Camper Trailer Tech Tips

Ken & Renee's Turbo Lite tent









   The turbo tent did the job perfectly. We already had one of the Southern Cross-style touring tents which I bought to use on scout camps and for the kids to use when we're away in the Kimberley Kamper. It's quick set up but the centre pole does
limit its useability for more than two. I know you can get kits to do away with the centre pole but I've always found that the sloping sides also limit the useable standing room, particularly for two or more people, and also leave the door exposed to bad weather. I had been looking for a good buy on an oztent (didn't find one!) but in the end got the turbo lite.

   At 12kg, the (polyester) lite is a good 5 kg or so lighter than the equivalent poly/cotton version. It's packed size is more convenient than the 2m long oztent and fits in the back of the Prado along the cargo barrier or neatly in the roof
basket.
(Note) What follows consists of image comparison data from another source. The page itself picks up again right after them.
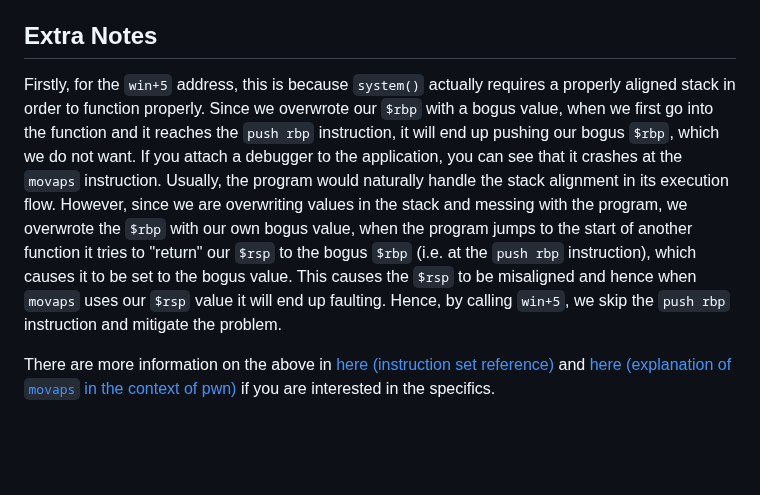
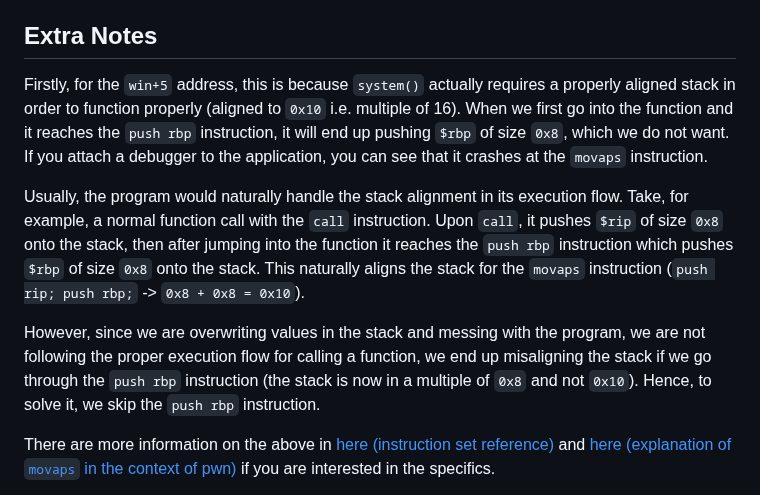
Before and after one commit to UltimateHG/ultimatehg.github.io, a Markdown page: _articles/0020_hackbash2024_authors_writeup.md, the part around the change. Drawn GitHub-style; blank space fills up the shorter version.

Commit message:
add details to hackbash writeup

```diff
--- a/_articles/0020_hackbash2024_authors_writeup.md
+++ b/_articles/0020_hackbash2024_authors_writeup.md
@@ -688,7 +688,11 @@ I know it's definitely a lot to get your head wrapped around, but if you slowly
 
 ## Extra Notes
 
-Firstly, for the `win+5` address, this is because `system()` actually requires a properly aligned stack in order to function properly. Since we overwrote our `$rbp` with a bogus value, when we first go into the function and it reaches the `push rbp` instruction, it will end up pushing our bogus `$rbp`, which we do not want. If you attach a debugger to the application, you can see that it crashes at the `movaps` instruction. Usually, the program would naturally handle the stack alignment in its execution flow. However, since we are overwriting values in the stack and messing with the program, we overwrote the `$rbp` with our own bogus value, when the program jumps to the start of another function it tries to "return" our `$rsp` to the bogus `$rbp` (i.e. at the `push rbp` instruction), which causes it to be set to the bogus value. This causes the `$rsp` to be misaligned and hence when `movaps` uses our `$rsp` value it will end up faulting. Hence, by calling `win+5`, we skip the `push rbp` instruction and mitigate the problem.
+Firstly, for the `win+5` address, this is because `system()` actually requires a properly aligned stack in order to function properly (aligned to `0x10` i.e. multiple of 16). When we first go into the function and it reaches the `push rbp` instruction, it will end up pushing `$rbp` of size `0x8`, which we do not want. If you attach a debugger to the application, you can see that it crashes at the `movaps` instruction.
+
+Usually, the program would naturally handle the stack alignment in its execution flow. Take, for example, a normal function call with the `call` instruction. Upon `call`, it pushes `$rip` of size `0x8` onto the stack, then after jumping into the function it reaches the `push rbp` instruction which pushes `$rbp` of size `0x8` onto the stack. This naturally aligns the stack for the `movaps` instruction (`push rip; push rbp;` -> `0x8 + 0x8 = 0x10`).
+
+However, since we are overwriting values in the stack and messing with the program, we are not following the proper execution flow for calling a function, we end up misaligning the stack if we go through the `push rbp` instruction (the stack is now in a multiple of `0x8` and not `0x10`). Hence, to solve it, we skip the `push rbp` instruction.
 
 There are more information on the above in [here (instruction set reference)](https://www.felixcloutier.com/x86/movaps) and [here (explanation of `movaps` in the context of pwn)](https://ropemporium.com/guide.html#Common%20pitfalls) if you are interested in the specifics.
 
```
Basic set up takes a minute or two: the tent inner is attached to the four poles which fold in three and are connected at a central hub; the fly is separate.

   Take the bundle out of the bag, unclip the strap, pull out four corners and peg, lift the elbow of each pole and they snap lock, step inside and push up the centre hub and it pops up like an umbrella. We sometimes didn't bother pegging the corners - with someone standing on a couple of corners you can push up the hub and with gear inside, the tent stays put well enough. We also didn't use the fly until the end of the trip - it throws over and clips on each corner and then requires a four piece pole to be inserted to hold the small awning part out. Pack up is the reverse procedure and takes a little longer to roll the bundle neatly and strap it to go back in the bag. We now leave the fly attached to the tent/poles and roll it all up together.

   My impressions: its a great tent and easy to handle/ use. It's as quick to set up as a centre pole tent or the oztent. I think the turbo has more useable standing room than both the centre pole style and oztent and this is what swayed
me most. Neither of the centre pole style or oztent have a fly. Pack up is the same as for a centre pole but the oztent is probably a little easier to pack (because it doesn't fold as small) - but really, for any of them, its an under-5 minute job anyway.

   My only criticism is that the poles for the fly-awning anchor into straps which join the tent to the poles - this tends to stretch the tent a little at the door opening so that the zipper doesn't run as smoothly as it does without the fly on. I am changing the metal poles for a folding fibreglass pole which I'll anchor to small holes in the tent poles - hopefully this will remove the strain from the tent entirely.





 replacement fibreglass pole

original aluminium pole



5 Easy steps to set-up

1. Remove tent from carry bag and loosen buckle
2. Fold down the four legs and peg down each corner
3. Straighten the four legs and lock knuckle joints
4. From inside the tent push up the centre hub
5. Throw outer fly over the tent. Fasten inner velcros of fly and attach guy ropes




setting up

viewed with windows media player

file size:778kb

pack down

viewed with windows media player

file size: 602kb


 information & photos by Ken McGuinness.